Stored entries

○ ○ ○ ○ ○ ○ ○

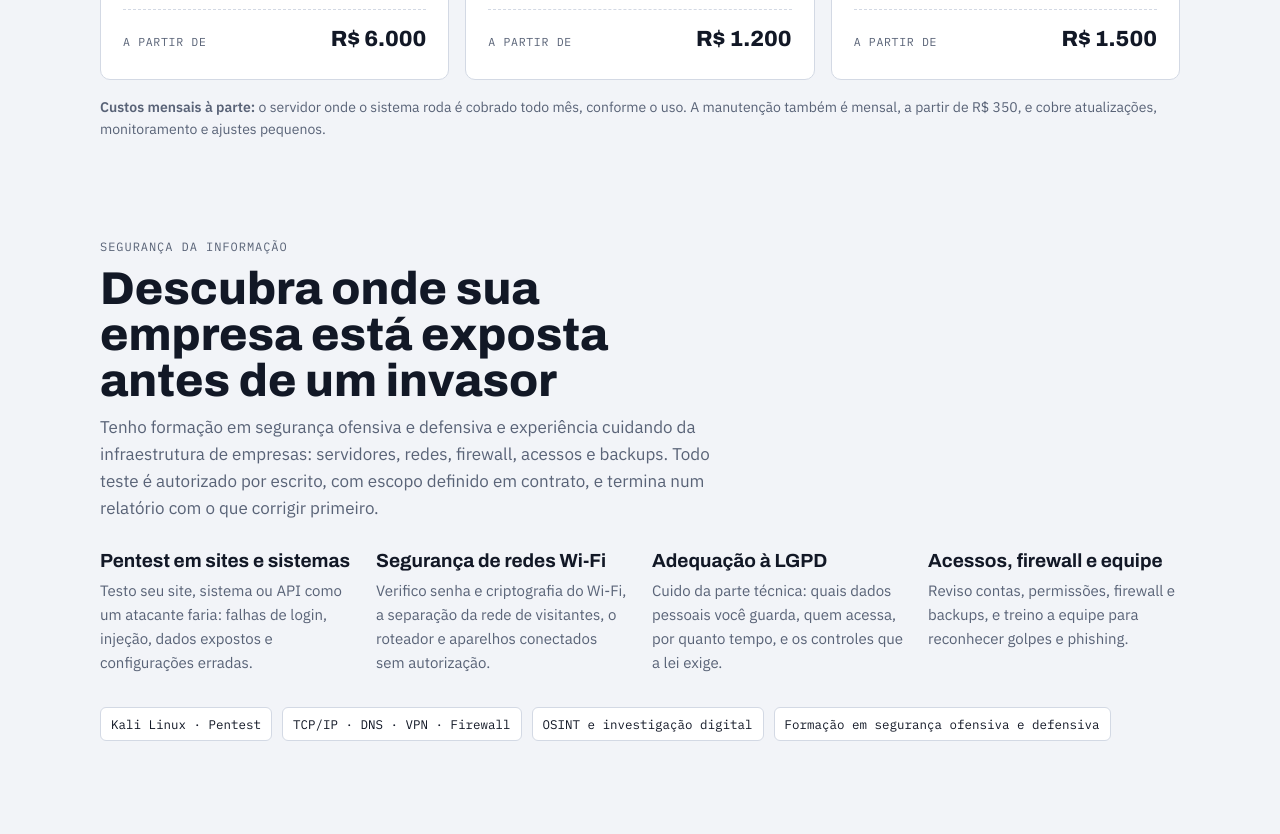
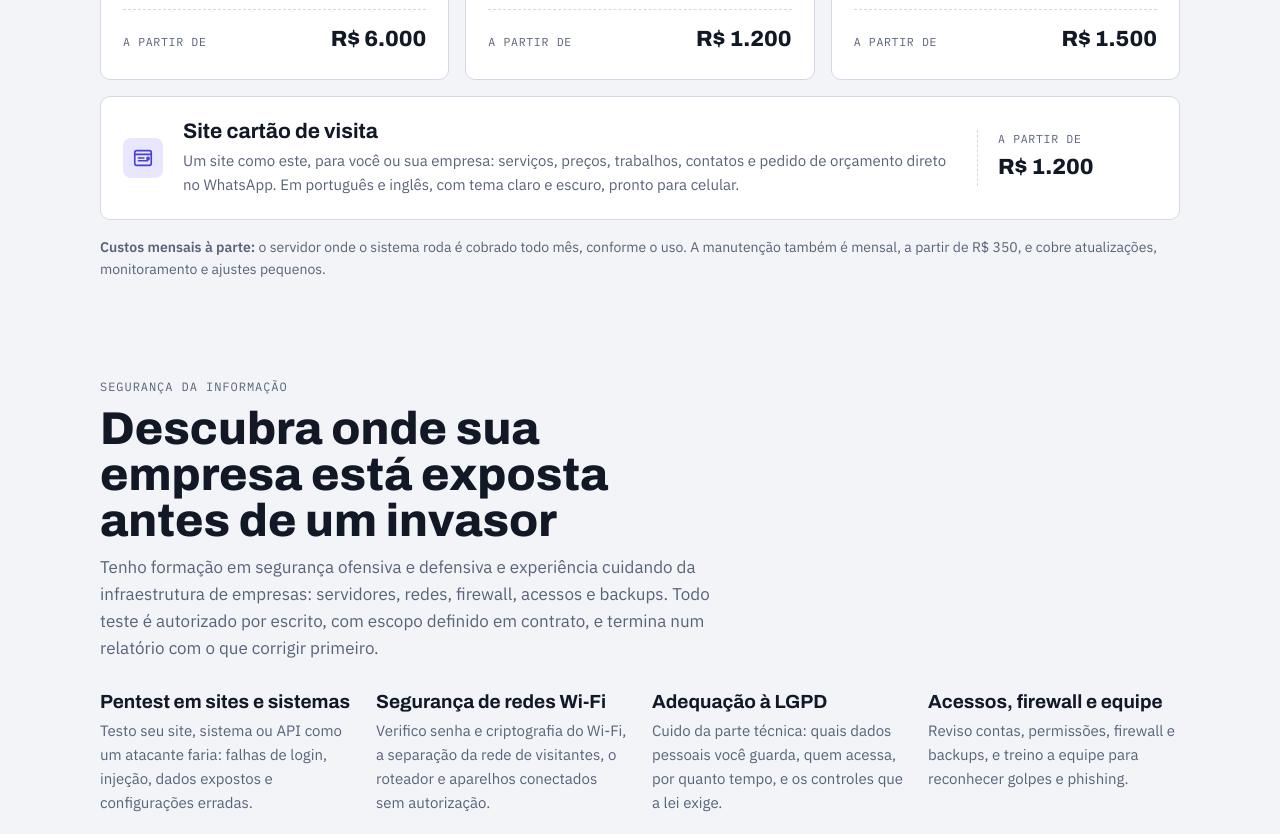
Before and after one commit to Pedro-Vinicius-MA/Pedro-Vinicius-MA.github.io, a plain HTML site: page index.html in a window 1280 px wide. Shown: the part 1669-2503 px from the top of the page. Drawn offline with Linux system fonts and the light colour scheme.

Commit message:
Adiciona README e serviço de site cartão de visita

```diff
--- a/index.html
+++ b/index.html
@@ -127,6 +127,10 @@ main{display:grid;gap:96px;padding-block:56px 96px}
 .price .v{font-family:var(--display);font-weight:800;font-stretch:85%;font-size:22px;font-variant-numeric:tabular-nums}
 .price .f{font-family:var(--mono);font-size:11.5px;color:var(--muted);text-transform:uppercase;letter-spacing:.06em}
 .svc-note{margin-top:16px;color:var(--muted);font-size:14px}
+.svc-wide{grid-column:1/-1;grid-template-columns:auto 1fr minmax(180px,auto);grid-template-rows:auto;align-items:center;column-gap:20px}
+.svc-wide .txt{display:grid;gap:6px}
+.svc-wide .price{border-top:0;border-left:1px dashed var(--rule);padding:0 0 0 20px;flex-direction:column;align-items:flex-start;gap:2px}
+@media (max-width:820px){.svc-wide{grid-template-columns:1fr;row-gap:12px}.svc-wide .price{border-left:0;border-top:1px dashed var(--rule);padding:12px 0 0;flex-direction:row;justify-content:space-between;align-items:baseline}}
 
 /* casos */
 .cases{display:grid;grid-template-columns:repeat(2,1fr);gap:20px}
@@ -363,6 +367,15 @@ footer .in{display:flex;flex-wrap:wrap;justify-content:space-between;gap:12px;fo
         <p data-l="pt">Assinatura ou documento contestado? Parecer técnico para advogados, empresas e particulares, ou atuação como assistente técnico no processo.</p>
         <p data-l="en">Disputed signature or document? Expert opinion for lawyers and companies in Brazilian proceedings.</p>
         <div class="price"><span class="f" data-l="pt">a partir de</span><span class="f" data-l="en">from</span><span class="v" data-l="pt">R$ 1.500</span><span class="v" data-l="en">US$ 500</span></div>
+      </article>
+      <article class="svc svc-wide">
+        <div class="ico"><svg viewBox="0 0 24 24"><rect x="3" y="4" width="18" height="16" rx="2"/><path d="M3 8h18M7 12h6M7 15h10"/><circle cx="17.5" cy="12.5" r="1.2"/></svg></div>
+        <div class="txt">
+          <h3 data-l="pt">Site cartão de visita</h3><h3 data-l="en">Personal &amp; business website</h3>
+          <p data-l="pt">Um site como este, para você ou sua empresa: serviços, preços, trabalhos, contatos e pedido de orçamento direto no WhatsApp. Em português e inglês, com tema claro e escuro, pronto para celular.</p>
+          <p data-l="en">A site like this one, for you or your business: services, prices, work, contacts and quote requests straight to WhatsApp. Bilingual, light and dark themes, mobile-ready.</p>
+        </div>
+        <div class="price"><span class="f" data-l="pt">a partir de</span><span class="f" data-l="en">from</span><span class="v" data-l="pt">R$ 1.200</span><span class="v" data-l="en">US$ 400</span></div>
       </article>
     </div>
     <p class="svc-note" data-l="pt"><b>Custos mensais à parte:</b> o servidor onde o sistema roda é cobrado todo mês, conforme o uso. A manutenção também é mensal, a partir de R$ 350, e cobre atualizações, monitoramento e ajustes pequenos.</p>
@@ -704,6 +717,7 @@ footer .in{display:flex;flex-wrap:wrap;justify-content:space-between;gap:12px;fo
           <option data-en="AI support agent">Agente de IA para atendimento</option>
           <option data-en="Custom web system">Sistema web sob medida</option>
           <option data-en="Security: pentest, networks & privacy">Segurança: pentest, redes e LGPD</option>
+          <option data-en="Personal & business website">Site cartão de visita</option>
           <option data-en="Handwriting & document examination">Perícia grafotécnica e documentoscópica</option>
           <option data-en="Not sure yet">Ainda não sei, quero conversar</option>
         </select>
```
Also changed, not shown: 1 other file.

○ ○ ○ ○ ○ ○ ○

What to do
Each line above that contains the string "partir" should be copied.

Answer to this exercise
         <div class="price"><span class="f" data-l="pt">a partir de</span><span class="f" data-l="en">from</span><span class="v" data-l="pt">R$ 1.500</span><span class="v" data-l="en">US$ 500</span></div>
+        <div class="price"><span class="f" data-l="pt">a partir de</span><span class="f" data-l="en">from</span><span class="v" data-l="pt">R$ 1.200</span><span class="v" data-l="en">US$ 400</span></div>
     <p class="svc-note" data-l="pt"><b>Custos mensais à parte:</b> o servidor onde o sistema roda é cobrado todo mês, conforme o uso. A manutenção também é mensal, a partir de R$ 350, e cobre atualizações, monitoramento e ajustes pequenos.</p>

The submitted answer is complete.